+++ DATASET ENTRIES

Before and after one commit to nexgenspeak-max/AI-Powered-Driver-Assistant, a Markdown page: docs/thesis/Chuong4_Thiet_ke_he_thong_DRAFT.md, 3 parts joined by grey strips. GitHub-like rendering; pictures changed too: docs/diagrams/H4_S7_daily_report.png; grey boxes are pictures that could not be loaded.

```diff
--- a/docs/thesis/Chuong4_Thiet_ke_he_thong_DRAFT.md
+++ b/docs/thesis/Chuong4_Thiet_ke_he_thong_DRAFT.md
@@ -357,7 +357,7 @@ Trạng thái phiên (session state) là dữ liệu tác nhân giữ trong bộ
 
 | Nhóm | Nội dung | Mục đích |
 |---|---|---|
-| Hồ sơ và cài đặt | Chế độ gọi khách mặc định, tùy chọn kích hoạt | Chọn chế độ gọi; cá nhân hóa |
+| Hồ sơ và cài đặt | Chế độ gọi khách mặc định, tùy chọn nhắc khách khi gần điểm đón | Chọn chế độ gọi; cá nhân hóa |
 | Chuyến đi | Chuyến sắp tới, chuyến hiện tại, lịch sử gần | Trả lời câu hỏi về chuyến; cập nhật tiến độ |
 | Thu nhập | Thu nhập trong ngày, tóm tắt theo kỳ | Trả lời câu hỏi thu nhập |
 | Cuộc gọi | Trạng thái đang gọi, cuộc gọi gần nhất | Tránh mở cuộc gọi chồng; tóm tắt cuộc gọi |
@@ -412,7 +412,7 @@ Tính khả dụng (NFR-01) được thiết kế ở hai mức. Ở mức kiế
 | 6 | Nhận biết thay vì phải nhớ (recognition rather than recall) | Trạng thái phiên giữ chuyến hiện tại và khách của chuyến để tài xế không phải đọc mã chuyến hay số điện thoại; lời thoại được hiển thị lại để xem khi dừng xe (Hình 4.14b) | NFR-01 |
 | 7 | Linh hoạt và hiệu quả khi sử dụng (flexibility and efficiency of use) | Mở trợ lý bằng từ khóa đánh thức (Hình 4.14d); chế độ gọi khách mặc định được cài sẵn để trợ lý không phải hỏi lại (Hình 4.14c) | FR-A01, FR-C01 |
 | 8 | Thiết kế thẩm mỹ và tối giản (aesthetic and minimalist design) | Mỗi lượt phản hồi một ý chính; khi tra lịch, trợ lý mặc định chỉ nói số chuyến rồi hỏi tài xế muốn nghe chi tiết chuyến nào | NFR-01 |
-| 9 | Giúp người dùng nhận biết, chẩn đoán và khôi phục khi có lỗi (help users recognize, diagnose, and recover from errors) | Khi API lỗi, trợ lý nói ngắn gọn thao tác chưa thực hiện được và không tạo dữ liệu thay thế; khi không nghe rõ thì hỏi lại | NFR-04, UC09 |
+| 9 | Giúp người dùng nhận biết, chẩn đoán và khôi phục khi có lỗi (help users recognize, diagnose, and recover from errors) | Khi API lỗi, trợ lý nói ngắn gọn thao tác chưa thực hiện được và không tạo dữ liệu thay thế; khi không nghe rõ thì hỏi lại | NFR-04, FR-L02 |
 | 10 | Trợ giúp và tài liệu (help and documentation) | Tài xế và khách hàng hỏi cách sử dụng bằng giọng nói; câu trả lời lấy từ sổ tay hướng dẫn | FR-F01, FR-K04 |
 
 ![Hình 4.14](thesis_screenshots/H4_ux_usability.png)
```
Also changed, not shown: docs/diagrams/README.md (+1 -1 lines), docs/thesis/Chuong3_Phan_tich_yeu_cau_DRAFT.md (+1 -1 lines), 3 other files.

++++++

Retype the entire listing word for word.

Before and after one commit to nexgenspeak-max/AI-Powered-Driver-Assistant, a Markdown page: docs/thesis/Chuong4_Thiet_ke_he_thong_DRAFT.md, 3 parts joined by grey strips. GitHub-like rendering; pictures changed too: docs/diagrams/H4_S7_daily_report.png; grey boxes are pictures that could not be loaded.

```diff
--- a/docs/thesis/Chuong4_Thiet_ke_he_thong_DRAFT.md
+++ b/docs/thesis/Chuong4_Thiet_ke_he_thong_DRAFT.md
@@ -357,7 +357,7 @@ Trạng thái phiên (session state) là dữ liệu tác nhân giữ trong bộ
 
 | Nhóm | Nội dung | Mục đích |
 |---|---|---|
-| Hồ sơ và cài đặt | Chế độ gọi khách mặc định, tùy chọn kích hoạt | Chọn chế độ gọi; cá nhân hóa |
+| Hồ sơ và cài đặt | Chế độ gọi khách mặc định, tùy chọn nhắc khách khi gần điểm đón | Chọn chế độ gọi; cá nhân hóa |
 | Chuyến đi | Chuyến sắp tới, chuyến hiện tại, lịch sử gần | Trả lời câu hỏi về chuyến; cập nhật tiến độ |
 | Thu nhập | Thu nhập trong ngày, tóm tắt theo kỳ | Trả lời câu hỏi thu nhập |
 | Cuộc gọi | Trạng thái đang gọi, cuộc gọi gần nhất | Tránh mở cuộc gọi chồng; tóm tắt cuộc gọi |
@@ -412,7 +412,7 @@ Tính khả dụng (NFR-01) được thiết kế ở hai mức. Ở mức kiế
 | 6 | Nhận biết thay vì phải nhớ (recognition rather than recall) | Trạng thái phiên giữ chuyến hiện tại và khách của chuyến để tài xế không phải đọc mã chuyến hay số điện thoại; lời thoại được hiển thị lại để xem khi dừng xe (Hình 4.14b) | NFR-01 |
 | 7 | Linh hoạt và hiệu quả khi sử dụng (flexibility and efficiency of use) | Mở trợ lý bằng từ khóa đánh thức (Hình 4.14d); chế độ gọi khách mặc định được cài sẵn để trợ lý không phải hỏi lại (Hình 4.14c) | FR-A01, FR-C01 |
 | 8 | Thiết kế thẩm mỹ và tối giản (aesthetic and minimalist design) | Mỗi lượt phản hồi một ý chính; khi tra lịch, trợ lý mặc định chỉ nói số chuyến rồi hỏi tài xế muốn nghe chi tiết chuyến nào | NFR-01 |
-| 9 | Giúp người dùng nhận biết, chẩn đoán và khôi phục khi có lỗi (help users recognize, diagnose, and recover from errors) | Khi API lỗi, trợ lý nói ngắn gọn thao tác chưa thực hiện được và không tạo dữ liệu thay thế; khi không nghe rõ thì hỏi lại | NFR-04, UC09 |
+| 9 | Giúp người dùng nhận biết, chẩn đoán và khôi phục khi có lỗi (help users recognize, diagnose, and recover from errors) | Khi API lỗi, trợ lý nói ngắn gọn thao tác chưa thực hiện được và không tạo dữ liệu thay thế; khi không nghe rõ thì hỏi lại | NFR-04, FR-L02 |
 | 10 | Trợ giúp và tài liệu (help and documentation) | Tài xế và khách hàng hỏi cách sử dụng bằng giọng nói; câu trả lời lấy từ sổ tay hướng dẫn | FR-F01, FR-K04 |
 
 ![Hình 4.14](thesis_screenshots/H4_ux_usability.png)
```
Also changed, not shown: docs/diagrams/README.md (+1 -1 lines), docs/thesis/Chuong3_Phan_tich_yeu_cau_DRAFT.md (+1 -1 lines), 3 other files.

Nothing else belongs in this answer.